Today’s arguments before the U.S. Supreme Court on the fate of President Obama’s Affordable Care Act, the second of three days of hearings on the health care overhaul, mainly tackles the constitutionality of the individual insurance mandate. The requirement dictates almost all Americans buy health insurance in 2014 or pay a penalty when they file their 2014 income taxes in early 2015.
Justices on Wednesday will hear debates on whether the rest of the law can take effect even if the individual insurance mandate is unconstitutional, and also arguments over expansion of the Medicaid program for lower-income people.
Did Congress overstep its authority by requiring Americans to obtain health insurance starting in 2014 or face a penalty? Can the healthcare law work without the individual mandate?
Kitty Felde, KPCC’s Washington D.C. Correspondent, covering the SCOTUS hearings on the Affordable Care Act
Gregory Warner, Senior Reporter for Marketplace, covering healthcare
Lisa McElroy, Professor of Law, Drexel University's Earle Mack School of Law & Supreme Court scholar
Erwin Chemerinksy, Founding Dean, UC Irvine School of Law

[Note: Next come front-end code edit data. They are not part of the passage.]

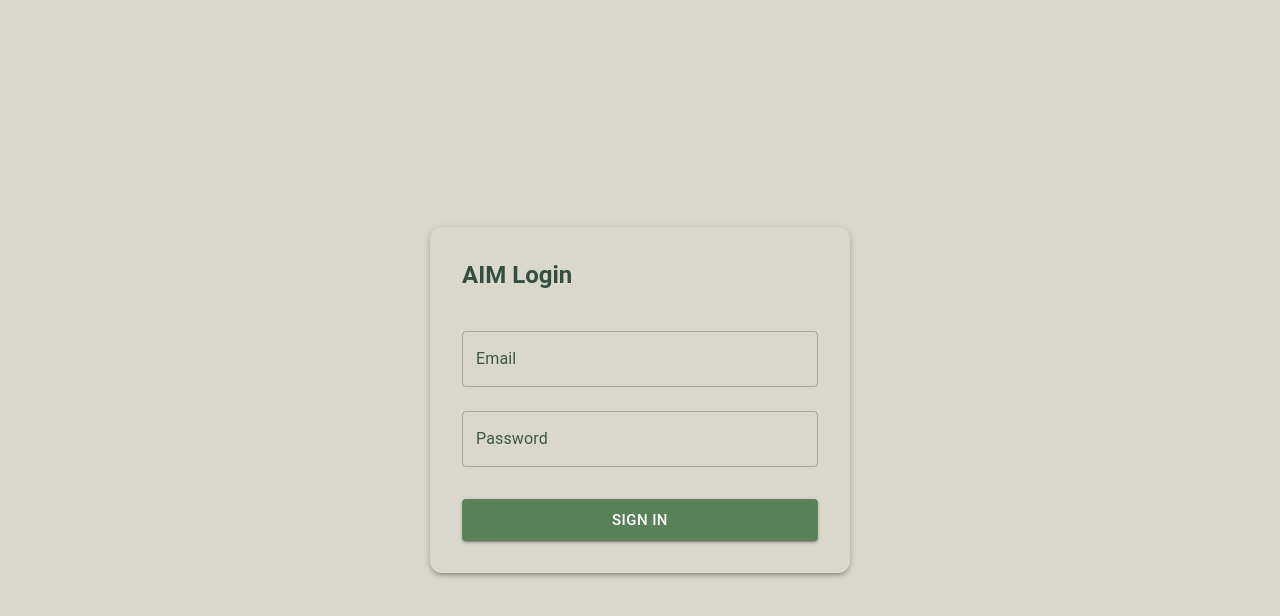
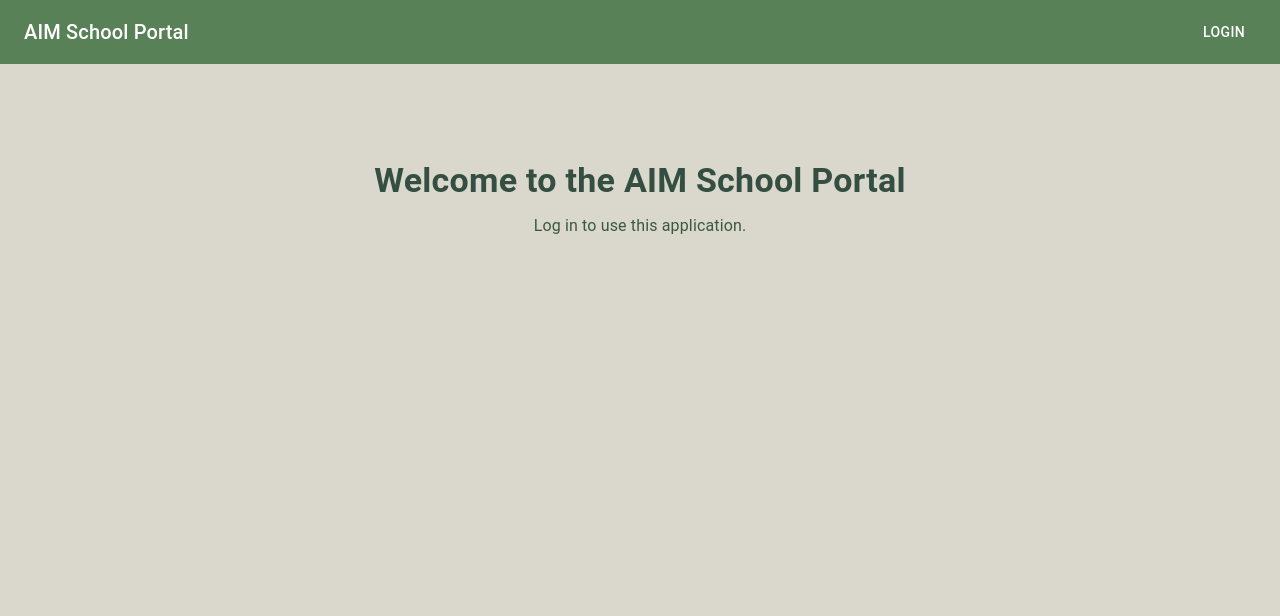
Before and after one commit to heren1heren/AIM, a React (Vite) app in the folder Web/: page / in a window 1280 px wide. Before the commit this address led to /auth/login. Shown: the top 616 px of the page. Built offline with nearby package versions, Linux system fonts and the light colour scheme.

Commit message:
add home page

```diff
--- a/Web/src/app/router.tsx
+++ b/Web/src/app/router.tsx
@@ -1,8 +1,20 @@
 import { createBrowserRouter, Navigate } from "react-router-dom";
 import AuthLayout from "../layouts/AuthLayout";
 import SignInPage from "../features/auth/pages/SignInPage"
+import HomeLayout from "../layouts/HomeLayout";
+import HomePage from "../pages/HomePage";
+import StudentLayout from "../layouts/StudentLayout";
+import StudentHomePage from "../features/students/pages/StudentHomePage";
 
 export const router = createBrowserRouter([
+    {
+        path: "/",
+        element: <HomeLayout />,
+        children: [
+            { index: true, element: <HomePage /> }
+        ]
+    },
+
     {
         path: "/auth",
         element: <AuthLayout />,
@@ -10,10 +22,7 @@ export const router = createBrowserRouter([
             { path: "login", element: <SignInPage /> }
         ]
     },
-    {
-        path: "/",
-        element: <Navigate to="/auth/login" replace />
-    },
+
     {
         path: "/admin",
         element: <div />,
@@ -30,9 +39,9 @@ export const router = createBrowserRouter([
     },
     {
         path: "/student",
-        element: <div />,
+        element: <StudentLayout />,
         children: [
-            { path: "home", element: <div /> }
+            { path: "home", element: <StudentHomePage /> }
         ]
     },
     {
--- /dev/null
+++ b/Web/src/features/students/pages/StudentHomePage.tsx
@@ -0,0 +1,25 @@
+import { Box, Typography, Paper } from "@mui/material";
+
+export default function StudentHomePage() {
+    return (
+        <Box sx={{ p: 3 }}>
+            <Paper
+                elevation={2}
+                sx={{
+                    p: 3,
+                    borderRadius: 2,
+                    bgcolor: "background.paper",
+                }}
+            >
+                <Typography variant="h4" fontWeight={600} gutterBottom>
+                    Welcome, Student!
+                </Typography>
+
+                <Typography variant="body1" color="text.secondary">
+                    You are now logged in. Use the navigation bar to access your classes,
+                    assignments, and announcements.
+                </Typography>
+            </Paper>
+        </Box>
+    );
+}
--- /dev/null
+++ b/Web/src/layouts/HomeLayout.tsx
@@ -0,0 +1,26 @@
+import { AppBar, Toolbar, Typography, Box, Button } from "@mui/material";
+import { Outlet, useNavigate } from "react-router-dom";
+
+export default function HomeLayout() {
+    const navigate = useNavigate();
+
+    return (
+        <Box sx={{ minHeight: "100vh", bgcolor: "background.default" }}>
+            <AppBar position="static" color="primary" elevation={0}>
+                <Toolbar>
+                    <Typography variant="h6" sx={{ flexGrow: 1 }}>
+                        AIM School Portal
+                    </Typography>
+
+                    <Button color="inherit" onClick={() => navigate("/auth/login")}>
+                        Login
+                    </Button>
+                </Toolbar>
+            </AppBar>
+
+            <Box sx={{ p: 4 }}>
+                <Outlet />
+            </Box>
+        </Box>
+    );
+}
--- /dev/null
+++ b/Web/src/pages/HomePage.tsx
@@ -0,0 +1,15 @@
+import { Typography, Box } from "@mui/material";
+
+export default function HomePage() {
+    return (
+        <Box sx={{ textAlign: "center", mt: 8 }}>
+            <Typography variant="h4" fontWeight={600} gutterBottom>
+                Welcome to the AIM School Portal
+            </Typography>
+
+            <Typography variant="body1" color="text.secondary">
+                Log in to use this application.
+            </Typography>
+        </Box>
+    );
+}
```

Anthony Thomas Caso, Associate Clinical Professor, Chapman University School of Law; Director of the Constitutional Jurisprudence Center, which files amicus briefs challenging the constitutionality of the healthcare individual mandate